in Ireland and Wales
At lunch I sang a Gregorian chant, which sounded
soothing accompanied by the chopping of onions
then I spun a sonnet into the soufflé
giving it just a hint of flavor...
nothing that would offend
I hoped he didn't injure a tooth biting into
the pie where I had carefully hidden the
rest of the history of the Western world
He didn't comment
but later mentioned that he was part Japanese
would prefer haiku in a dish of sushi
Men are so hard to please

published in California Quarterly

                               for Lois
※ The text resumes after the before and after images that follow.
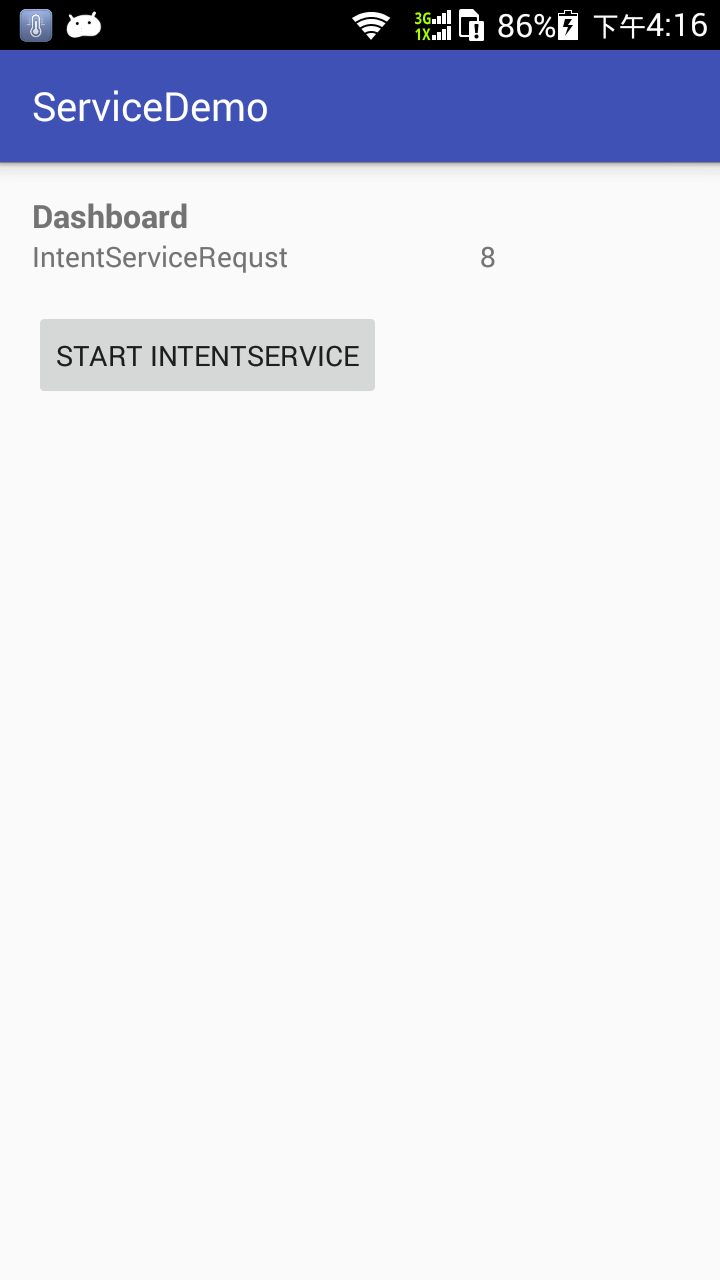
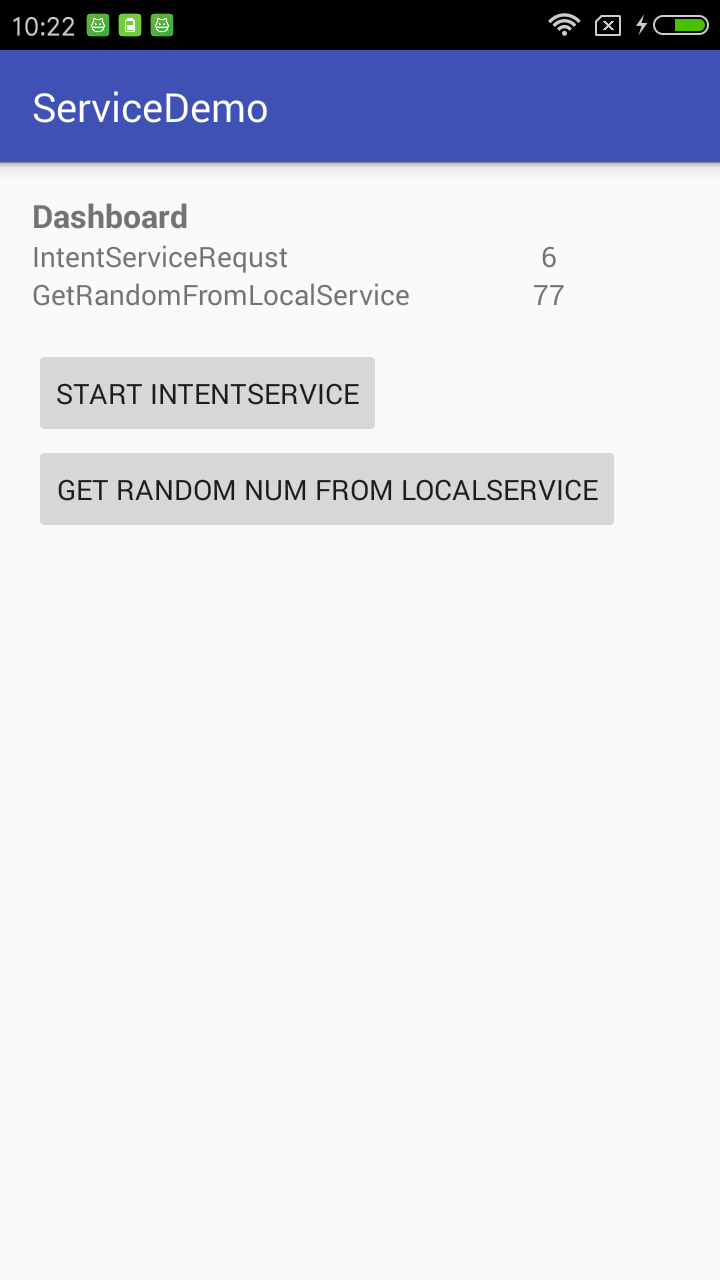
Explored the bound service through extending the Binder approach to implement a simple in-app client-server communication.

diff --git a/ServiceDemo/app/src/main/java/com/example/timsong/servicedemo/MainActivity.java b/ServiceDemo/app/src/main/java/com/example/timsong/servicedemo/MainActivity.java
@@ -1,6 +1,10 @@
 package com.example.timsong.servicedemo;
 
+import android.content.ComponentName;
+import android.content.Context;
 import android.content.Intent;
+import android.content.ServiceConnection;
+import android.os.IBinder;
 import android.support.v7.app.AppCompatActivity;
 import android.os.Bundle;
 import android.view.View;
@@ -10,6 +14,21 @@ public class MainActivity extends AppCompatActivity {
 
     private int mIntentServiceRequestCount;
     private TextView mIntentServiceRequestCounterView;
+    private ServiceConnection mServiceConnection = new ServiceConnection() {
+        @Override
+        public void onServiceConnected(ComponentName name, IBinder service) {
+            LocalService.LocalBinder binder = (LocalService.LocalBinder) service;
+            mRandomNumService = (LocalService) binder.getService();
+            isBound = true;
+        }
+
+        @Override
+        public void onServiceDisconnected(ComponentName name) {
+            isBound = false;
+        }
+    };
+    private LocalService mRandomNumService;
+    private boolean isBound;
 
     @Override
     protected void onCreate(Bundle savedInstanceState) {
@@ -28,5 +47,27 @@ public class MainActivity extends AppCompatActivity {
             mIntentServiceRequestCounterView = (TextView) findViewById(R.id.text_view_intent_service_request_count);
         }
         mIntentServiceRequestCounterView.setText(String.valueOf(++mIntentServiceRequestCount));
+    }
+
+    @Override
+    protected void onStart() {
+        super.onStart();
+        bindService(new Intent(this, LocalService.class), mServiceConnection, Context.BIND_AUTO_CREATE);
+    }
+
+    @Override
+    protected void onStop() {
+        super.onStop();
+        if(isBound){
+            unbindService(mServiceConnection);
+            isBound = false;
+        }
+    }
+
+    public void getRandomNumFromLocalService(View view) {
+        if(isBound){
+            int num = mRandomNumService.getRandomNum();
+            ((TextView)findViewById(R.id.text_view_random_num)).setText(String.valueOf(num));
+        }
     }
 }

diff --git a/ServiceDemo/app/src/main/java/com/example/timsong/servicedemo/LocalService.java b/ServiceDemo/app/src/main/java/com/example/timsong/servicedemo/LocalService.java
@@ -1,0 +1,38 @@
+package com.example.timsong.servicedemo;
+
+import android.app.Service;
+import android.content.Intent;
+import android.os.Binder;
+import android.os.IBinder;
+
+import java.util.Random;
+
+public class LocalService extends Service {
+    private IBinder mBinder = new LocalBinder();
+    private Random mRandomGenerator = new Random();
+
+    public LocalService() {
+    }
+
+    @Override
+    public IBinder onBind(Intent intent) {
+        return mBinder;
+    }
+
+    /**
+     * In-application communication Binder.
+     */
+    public class LocalBinder extends Binder {
+        public Service getService() {
+            return LocalService.this;
+        }
+    }
+
+    /**
+     * Method for clients to call. Executed in main thread, take care.
+     * @return A randomly generated integer between 0 and 99.
+     */
+    public int getRandomNum(){
+        return mRandomGenerator.nextInt(100);
+    }
+}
Since you have succeeded in putting an entire life
in a few short stanzas,
I will have to make a poem with no beginning or ending,
that simply breaths in clouds, dogs, ink, darkness
with no thought of coming or going, giving or receiving
for how can I answer?

The wind blows but we do not know where it starts
The ocean heaves, but from what point?
I could eat a ham sandwich and include in each bite
my entire history, including kings, castles and beheadings,
but who would observe?
I could speak to you of plans to drive to Barstow
while the milk of my life flows, unseen before you

You will vaguely itch
Too much of me might tip the scales,
overwhelm careful lies of the universe

So I will merely smile slightly out of a corner of this poem,
going where you want to go in the next round

published in Griffin


Alice Pero ~ Poet ~ Moonday Poetry

© 2010 Alice Pero

MOONDAY HOME PAGE (Current Features)
MOONDAY (Previous Features)                               MOONDAY (Upcoming Features)